╭─ Data listing

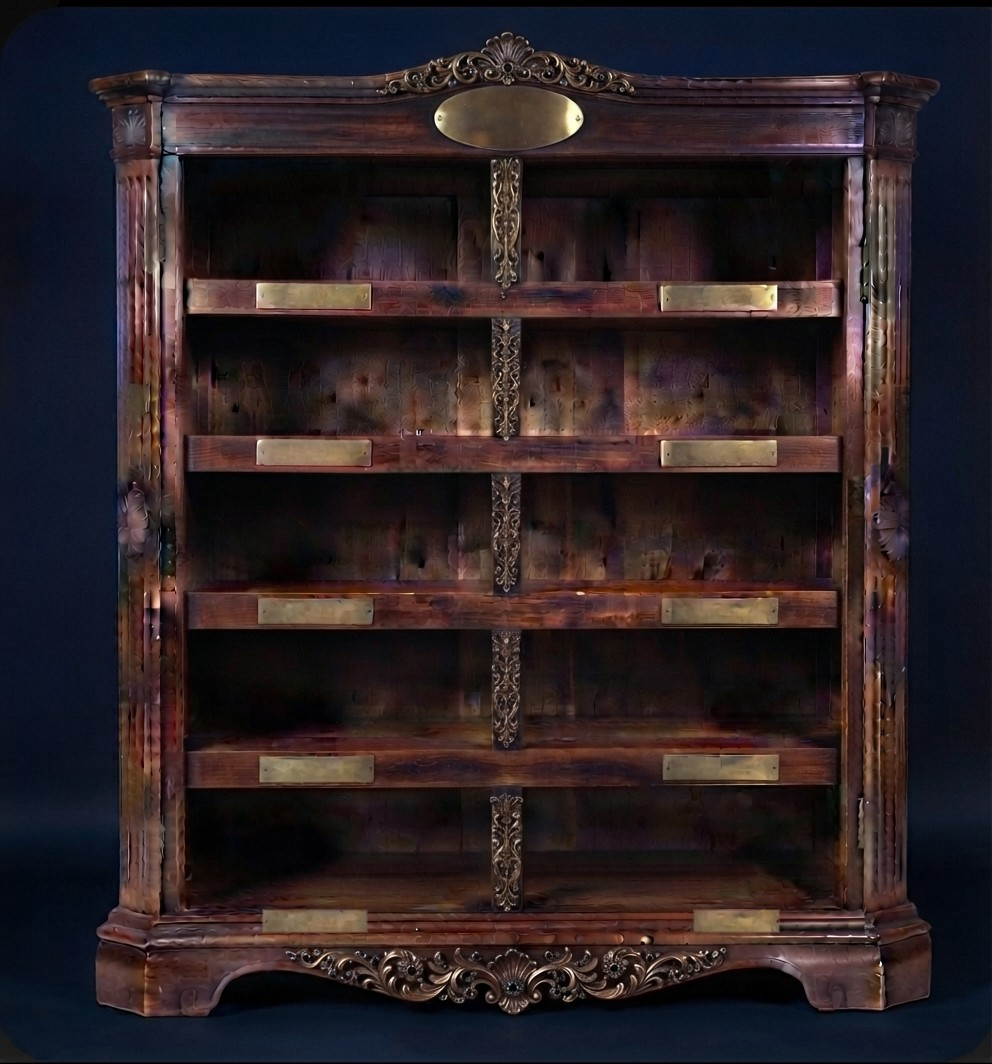
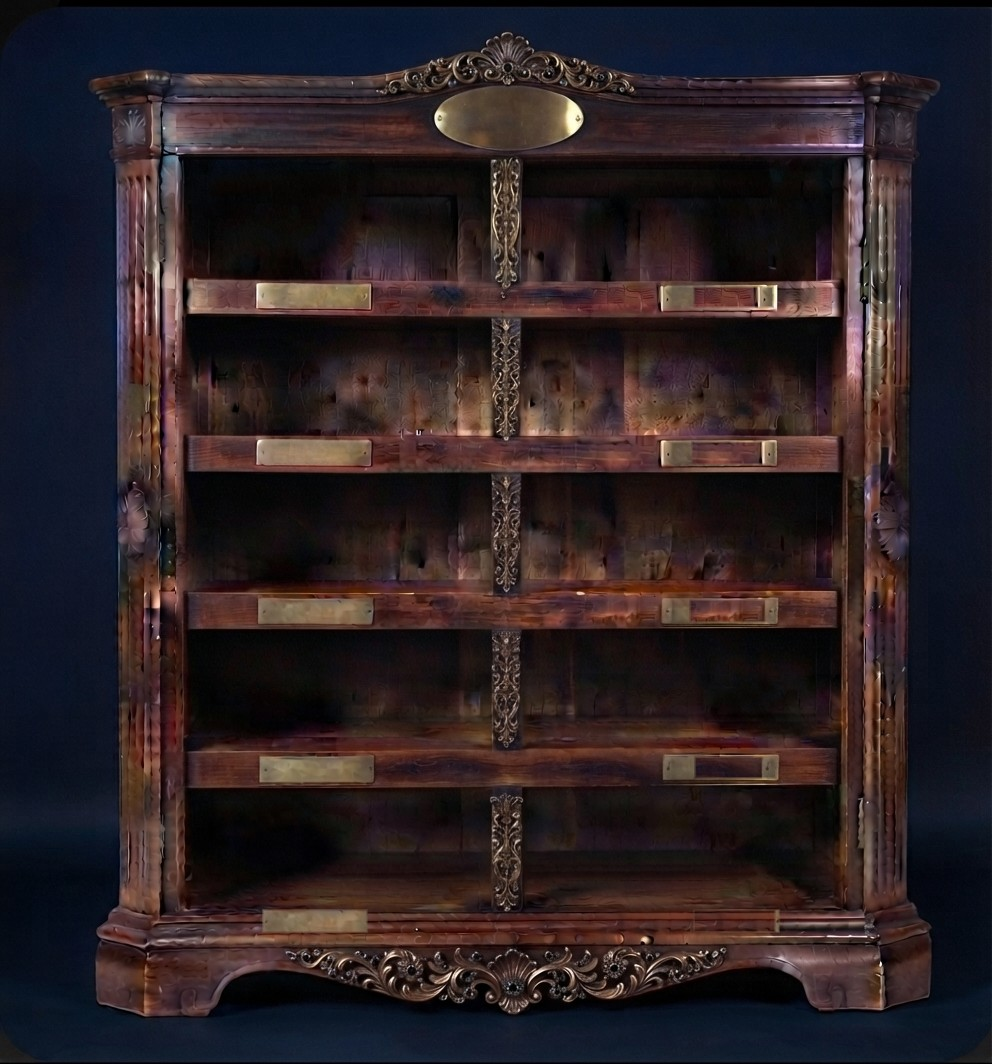
The shelf: one plate per shelf, and a first pass at zooming
Two changes, committed at a stopping point rather than as finished work.

One plate to a shelf, not two. Her call, and right. The right-hand plate
of each pair is painted out with clean board face taken from just left of
it -- same board, same height, so the same light falls on it and nothing
needed relighting.

And a first pass at her zoom idea, which is the answer to the phone: bring
a shelf out to the frame edges rather than shrinking the furniture until
the cards are 30px. Tapping a card zooms its shelf; tapping again opens the
piece, so one gesture does both jobs and nothing on a small screen is out
of reach.

It is NOT right yet and is left mid-flight:

  the zoom is only 1.427x, which is what it takes to bring the interior
  width out to the frame edges. It takes the cards from about 30px to 43px
  on a phone, which is not the step change the idea deserves.
  the piece names scale with the case, so zoomed in they are far too large
  and collide with the shelf above.
  dimming the other four shelves to a quarter makes the whole case murky.

She has since proposed a better shape for it -- first tap zooms the shelf,
second zooms the card, and clicking a zoomed card opens it -- and has added
a simpler shelf photograph without the frills or the oval, which may change
the geometry underneath all of this. Neither is started.

diff --git a/shelf.html b/shelf.html
@@ -12,14 +12,27 @@
   html,body{ height:100%; margin:0; background:#0a0910; color:#e2d6bb;
     font-family:'Cormorant Garamond', Georgia, serif; }
   body{ display:flex; align-items:center; justify-content:center; padding:2vh 2vw; }
+  /* the frame clips, so a zoomed-in shelf fills it instead of overflowing the page */
+  #frame{ position:relative; overflow:hidden; flex:none; border-radius:3px;
+    --h: min(95vh, calc(96vw * 1.0726), 1064px);
+    height:var(--h); width:calc(var(--h) / 1.0726); }
 
   /* the case, and everything on it placed as a percentage of it */
   /* The case must fit the viewport in BOTH directions. Sized by height alone it
      ran off the sides of a phone and the shelves were cut in half. 1064/992 is the
      case's own proportion, so this is the tallest it can be and still fit across. */
-  #case{ position:relative; flex:none; aspect-ratio:992/1064;
+  #case{ position:absolute; inset:0; aspect-ratio:992/1064;
     --h: min(95vh, calc(96vw * 1.0726), 1064px);
-    height:var(--h); --u: calc(var(--h) / 1064); }
+    height:var(--h); --u: calc(var(--h) / 1064);
+    transform-origin:50% 50%;
+    transition:transform .6s cubic-bezier(.22,.66,.24,1); }
+  /* zoomed to one shelf: 992/695 is exactly the factor that brings the interior
+     width out to the frame edges, so a shelf fills it and nothing is cropped */
+  #case.z1{ transform:translate(-3.8%, 41.6%) scale(1.427); }
+  #case.z2{ transform:translate(-3.8%, 20.9%) scale(1.427); }
+  #case.z3{ transform:translate(-3.8%,  0.1%) scale(1.427); }
+  #case.z4{ transform:translate(-3.8%,-20.8%) scale(1.427); }
+  #case.z5{ transform:translate(-3.8%,-41.9%) scale(1.427); }
   #case > img.wood{ width:100%; height:100%; display:block; }
 
   /* sagne, engraved into the brass oval at the crown */
@@ -99,10 +112,19 @@
     transition:opacity .25s ease; text-shadow:0 1px 4px #000; pointer-events:none; }
   .piece:hover{ transform:scale(1.14) translateY(calc(var(--u) * -4px)); z-index:5; }
   .piece:hover b{ opacity:1; }
+  #case.zoomed .piece.on b{ opacity:1; }
+  #case.zoomed .piece:not(.on){ opacity:.25; }
+  #back{ position:absolute; left:50%; bottom:2.5%; transform:translateX(-50%);
+    background:none; border:0; cursor:pointer; font:inherit; color:#cbbb92;
+    font-size:13px; letter-spacing:.2em; opacity:0; pointer-events:none;
+    transition:opacity .4s ease; text-shadow:0 1px 6px #000; z-index:20; }
+  #frame.zoomed #back{ opacity:.75; pointer-events:auto; }
+  #back:hover{ opacity:1; }
   .piece:focus-visible{ outline:2px solid #b8903f; outline-offset:2px; }
 </style>
 </head>
 <body>
+  <div id="frame">
   <div id="case">
     <img class="wood" src="shelves.jpg" alt="An apothecary shelf of five shelves">
     <span id="oval">sagne</span>
@@ -150,6 +172,8 @@
       <img src="chladni/chladni-card.png" alt=""><b>chladni</b></a>
     <span class="plate" id="p-phenomena">phenomena</span>
   </div>
+  <button type="button" id="back">back</button>
+  </div>
 <script>
 (function(){
   // Fit each engraved name to its own plate by MEASURING it rather than guessing a
@@ -176,6 +200,50 @@
     });
   }
   fit();
+
+  // Zoom to one shelf. On a phone the whole case has to shrink to fit across, which
+  // leaves the cards at about 30px -- her idea, and the right one: bring a shelf out
+  // to the frame edges instead of shrinking the furniture.
+  //
+  // The first tap on a card zooms its shelf; the second opens the piece. That way one
+  // gesture does both jobs and nothing on a small screen is out of reach.
+  var frame=document.getElementById('frame'), caseEl=document.getElementById('case');
+  var SHELF={};
+  ['instrumenta','tactilia','systema','natura','phenomena'].forEach(function(n,i){ SHELF[n]=i+1; });
+  var PIECES={ instrumenta:['candler','conometer','galileo','windower','storm'],
+               tactilia:['warmler','roller','kaleidoscope'],
+               systema:['musebox','gyre','chimes'],
+               natura:['birds','fireflies','ant'],
+               phenomena:['lamp','rain','bowl','pendulum','chladni'] };
+  var open=null;
+  function zoom(name){
+    if(open===name){ shut(); return; }
+    shut();
+    open=name;
+    caseEl.classList.add('zoomed','z'+SHELF[name]);
+    frame.classList.add('zoomed');
+    PIECES[name].forEach(function(s){ document.getElementById('c-'+s).classList.add('on'); });
+  }
+  function shut(){
+    if(!open) return;
+    caseEl.classList.remove('zoomed','z'+SHELF[open]);
+    frame.classList.remove('zoomed');
+    PIECES[open].forEach(function(s){ document.getElementById('c-'+s).classList.remove('on'); });
+    open=null;
+  }
+  Object.keys(PIECES).forEach(function(name){
+    PIECES[name].forEach(function(slug){
+      var a=document.getElementById('c-'+slug);
+      a.addEventListener('click', function(ev){
+        if(open!==name){ ev.preventDefault(); zoom(name); }
+      });
+    });
+    var pl=document.getElementById('p-'+name);
+    pl.style.pointerEvents='auto'; pl.style.cursor='pointer';
+    pl.addEventListener('click', function(){ zoom(name); });
+  });
+  document.getElementById('back').addEventListener('click', shut);
+  document.addEventListener('keydown', function(e){ if(e.key==='Escape') shut(); });
   if(document.fonts && document.fonts.ready) document.fonts.ready.then(fit);
   addEventListener('resize', fit);
 })();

╰─

_Instructions for the task_
Pull every line with the string "zoomed" from the data above.

_Answer section_
  the piece names scale with the case, so zoomed in they are far too large
second zooms the card, and clicking a zoomed card opens it -- and has added
+  /* the frame clips, so a zoomed-in shelf fills it instead of overflowing the page */
+  /* zoomed to one shelf: 992/695 is exactly the factor that brings the interior
+  #case.zoomed .piece.on b{ opacity:1; }
+  #case.zoomed .piece:not(.on){ opacity:.25; }
+  #frame.zoomed #back{ opacity:.75; pointer-events:auto; }
+    caseEl.classList.add('zoomed','z'+SHELF[name]);
+    frame.classList.add('zoomed');
+    caseEl.classList.remove('zoomed','z'+SHELF[open]);
+    frame.classList.remove('zoomed');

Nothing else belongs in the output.